Physics

Oblique movement


An oblique motion is a part vertical and part horizontal movement.
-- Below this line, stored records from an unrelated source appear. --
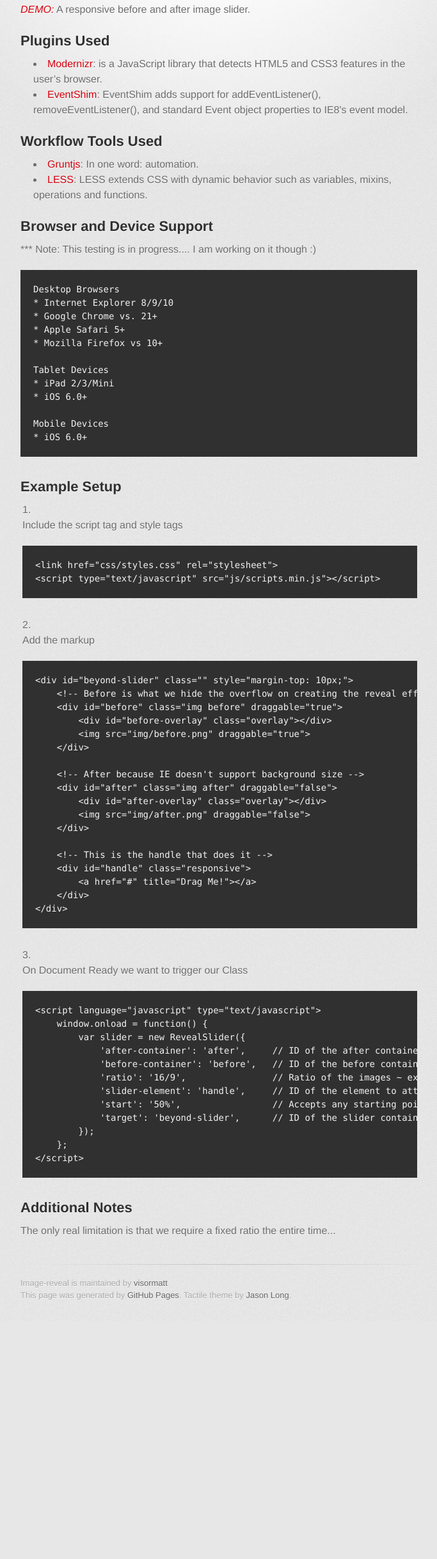
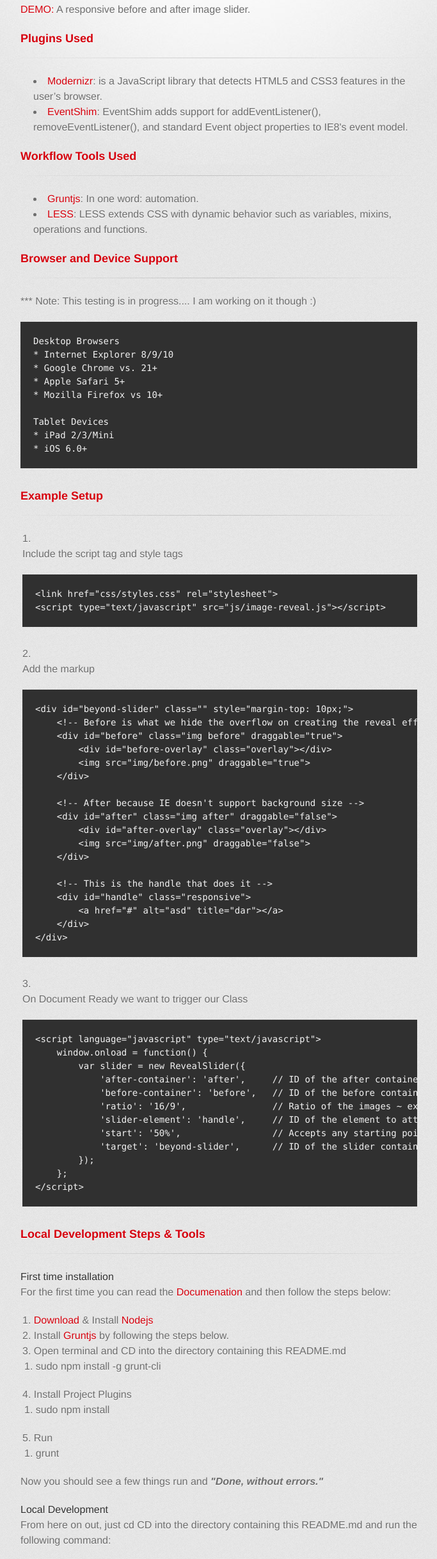
Before and after one commit to visormatt/image-reveal, a plain HTML site: page index.html in a window 1280 px wide. Shown: the part 316-2753 px from the top of the page at 64% size, without its empty margins (298-981 px from the left). Before the commit the page ends 2381 px from the top, so only its background shows below. Drawn offline with Linux system fonts and the light colour scheme; a web font is replaced by a local one.

```diff
--- a/index.html
+++ b/index.html
@@ -35,28 +35,28 @@
 <a name="javascript-hide--reveal" class="anchor" href="#javascript-hide--reveal"><span class="octicon octicon-link"></span></a><a href="http://visormatt.github.io/image-reveal/">Javascript Hide &amp; Reveal</a>
 </h1>
 
-<p><strong><em><a href="http://sandbox.visualmarvel.com/Javascript/Hide_and_Reveal">DEMO:</a></em></strong> A responsive before and after image slider.</p>
+<p><a href="http://sandbox.visualmarvel.com/Javascript/Hide_and_Reveal">DEMO:</a> A responsive before and after image slider.</p>
 
-<h2>
-<a name="plugins-used" class="anchor" href="#plugins-used"><span class="octicon octicon-link"></span></a>Plugins Used</h2>
+<h3>
+<a name="plugins-used" class="anchor" href="#plugins-used"><span class="octicon octicon-link"></span></a>Plugins Used</h3>
 
-<ul>
+<hr><ul>
 <li>
 <a href="http://modernizr.com/">Modernizr</a>: is a JavaScript library that detects HTML5 and CSS3 features in the user’s browser.</li>
 <li>
 <a href="https://github.com/jwmcpeak/EventShim">EventShim</a>: EventShim adds support for addEventListener(), removeEventListener(), and standard Event object properties to IE8's event model.</li>
-</ul><h2>
-<a name="workflow-tools-used" class="anchor" href="#workflow-tools-used"><span class="octicon octicon-link"></span></a>Workflow Tools Used</h2>
+</ul><h3>
+<a name="workflow-tools-used" class="anchor" href="#workflow-tools-used"><span class="octicon octicon-link"></span></a>Workflow Tools Used</h3>
 
-<ul>
+<hr><ul>
 <li>
 <a href="http://gruntjs.com/">Gruntjs</a>: In one word: automation.</li>
 <li>
 <a href="http://lesscss.org/">LESS</a>: LESS extends CSS with dynamic behavior such as variables, mixins, operations and functions.</li>
-</ul><h2>
-<a name="browser-and-device-support" class="anchor" href="#browser-and-device-support"><span class="octicon octicon-link"></span></a>Browser and Device Support</h2>
+</ul><h3>
+<a name="browser-and-device-support" class="anchor" href="#browser-and-device-support"><span class="octicon octicon-link"></span></a>Browser and Device Support</h3>
 
-<p>*** Note: This testing is in progress.... I am working on it though :)</p>
+<hr><p>*** Note: This testing is in progress.... I am working on it though :)</p>
 
 <pre><code>Desktop Browsers
 * Internet Explorer 8/9/10
@@ -67,20 +67,17 @@
 Tablet Devices
 * iPad 2/3/Mini
 * iOS 6.0+
-
-Mobile Devices
-* iOS 6.0+
 </code></pre>
 
-<h2>
-<a name="example-setup" class="anchor" href="#example-setup"><span class="octicon octicon-link"></span></a>Example Setup</h2>
+<h3>
+<a name="example-setup" class="anchor" href="#example-setup"><span class="octicon octicon-link"></span></a>Example Setup</h3>
 
-<ol>
+<hr><ol>
 <li>
 <p>Include the script tag and style tags</p>
 
 <pre><code>&lt;link href="css/styles.css" rel="stylesheet"&gt;
-&lt;script type="text/javascript" src="js/scripts.min.js"&gt;&lt;/script&gt;
+&lt;script type="text/javascript" src="js/image-reveal.js"&gt;&lt;/script&gt;
 </code></pre>
 </li>
 <li>
@@ -101,7 +98,7 @@
 
     &lt;!-- This is the handle that does it --&gt;
     &lt;div id="handle" class="responsive"&gt;
-        &lt;a href="#" title="Drag Me!"&gt;&lt;/a&gt;
+        &lt;a href="#" alt="asd" title="dar"&gt;&lt;/a&gt;
     &lt;/div&gt;
 &lt;/div&gt;
 </code></pre>
@@ -123,10 +120,57 @@
 &lt;/script&gt;
 </code></pre>
 </li>
-</ol><h2>
-<a name="additional-notes" class="anchor" href="#additional-notes"><span class="octicon octicon-link"></span></a>Additional Notes</h2>
+</ol><h3>
+<a name="local-development-steps--tools" class="anchor" href="#local-development-steps--tools"><span class="octicon octicon-link"></span></a>Local Development Steps &amp; Tools</h3>
 
-<p>The only real limitation is that we require a fixed ratio the entire time...</p>
+<hr><h5>
+<a name="first-time-installation" class="anchor" href="#first-time-installation"><span class="octicon octicon-link"></span></a>First time installation</h5>
+
+<p>For the first time you can read the <a href="http://gruntjs.com/getting-started">Documenation</a> and then follow the steps below:</p>
+
+<ol>
+<li>
+<a href="http://nodejs.org/">Download</a> &amp; Install <a href="http://nodejs.org/">Nodejs</a>
+</li>
+<li>Install <a href="http://gruntjs.com/">Gruntjs</a> by following the steps below.</li>
+<li>Open terminal and CD into the directory containing this README.md
+
+<ul>
+<li>sudo npm install -g grunt-cli</li>
+</ul>
+</li>
+<li>Install Project Plugins
+
+<ul>
+<li>sudo npm install</li>
+</ul>
+</li>
+<li>Run
+
+<ul>
+<li>grunt</li>
+</ul>
+</li>
+</ol><p>Now you should see a few things run and <strong><em>"Done, without errors."</em></strong></p>
+
+<h5>
+<a name="local-development" class="anchor" href="#local-development"><span class="octicon octicon-link"></span></a>Local Development</h5>
+
+<p>From here on out, just cd CD into the directory containing this README.md and run the following command:</p>
+
+<ol>
+<li>Watch
+
+<ul>
+<li>grunt watch</li>
+</ul>
+</li>
+</ol><p>We have setup tasks for javascript validation using <a href="https://github.com/gruntjs/grunt-contrib-jshint">Grunt JShint</a>, script concatination via <a href="https://github.com/gruntjs/grunt-contrib-uglify">Grunt Uglify</a> and less compilation using <a href="https://github.com/gruntjs/grunt-contrib-less">Grunt Less</a>. Running the command above monitors the appropriate folders using <a href="https://github.com/gruntjs/grunt-contrib-watch">Grunt Watch</a> and runs tasks as a watched document is updated. All of these packages are installed in the first time installation steps.</p>
+
+<h3>
+<a name="additional-notes" class="anchor" href="#additional-notes"><span class="octicon octicon-link"></span></a>Additional Notes</h3>
+
+<hr><p>The only real limitation is that we require a fixed ratio the entire time... </p>
         </section>
 
         <footer>
```
Also changed, not shown: params.json (+1 -1 lines).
For example, the movement of a stone being thrown at a certain angle with the horizontal, or a ball being kicked at an angle with the horizontal.

With the fundamentals of vertical movement, it is known that when air resistance is neglected, the body only undergoes gravity acceleration.

Oblique or Projectile Throw

The furniture will move forward on a path that goes to a maximum height and then descends again, forming a parabolic path.

To study this movement, oblique motion must be considered to be the resultant between vertical motion (y) and horizontal movement (x).

In the vertical direction the body performs a Evenly Varied Movement, with initial velocity equal to and acceleration of gravity (g)

In the horizontal direction the body performs a uniform movement with velocity equal to .

Comments:

  • During ascent the vertical speed decreases, it reaches a point (maximum height) where , and goes down increasing the speed.
  • The maximum range is the distance between the point of release and the point of fall of the body, ie where y = 0.
  • The instantaneous velocity is given by the vector sum of the horizontal and vertical velocities, that is, . The velocity vector is tangent to the trajectory at each moment.

Example:

A javelin throws with an initial speed v0= 25m / sforming an angle of 45 ° to the horizontal. (a) What is the maximum range (b) and the maximum height reached?

To calculate this movement one must divide the movement in vertical and horizontal.

To decompose the vector some components of trigonometry are required in its components:

Generically we can call the angle formed by .

So:

soon:

and:

soon:

(a) in the horizontal direction (replacing the s of the function of space by x):

being

we have:

(1)

Vertically (replacing H per y):

being

we have:

(2)

And time is the same for both equations, so we can isolate it in (1), and substitute in (2):

(1)

and , then:

where substituting in (2):

(2)

and where the range is maximum . Then we have:

but , then:

solving this equation by Baskara formula:

but

So:

but

So

Replacing the problem data in the equation:

(b) We know that when the height is maximum . So, starting from the Torricelli equation in vertical motion:

and substituting the problem data in the equation, we get: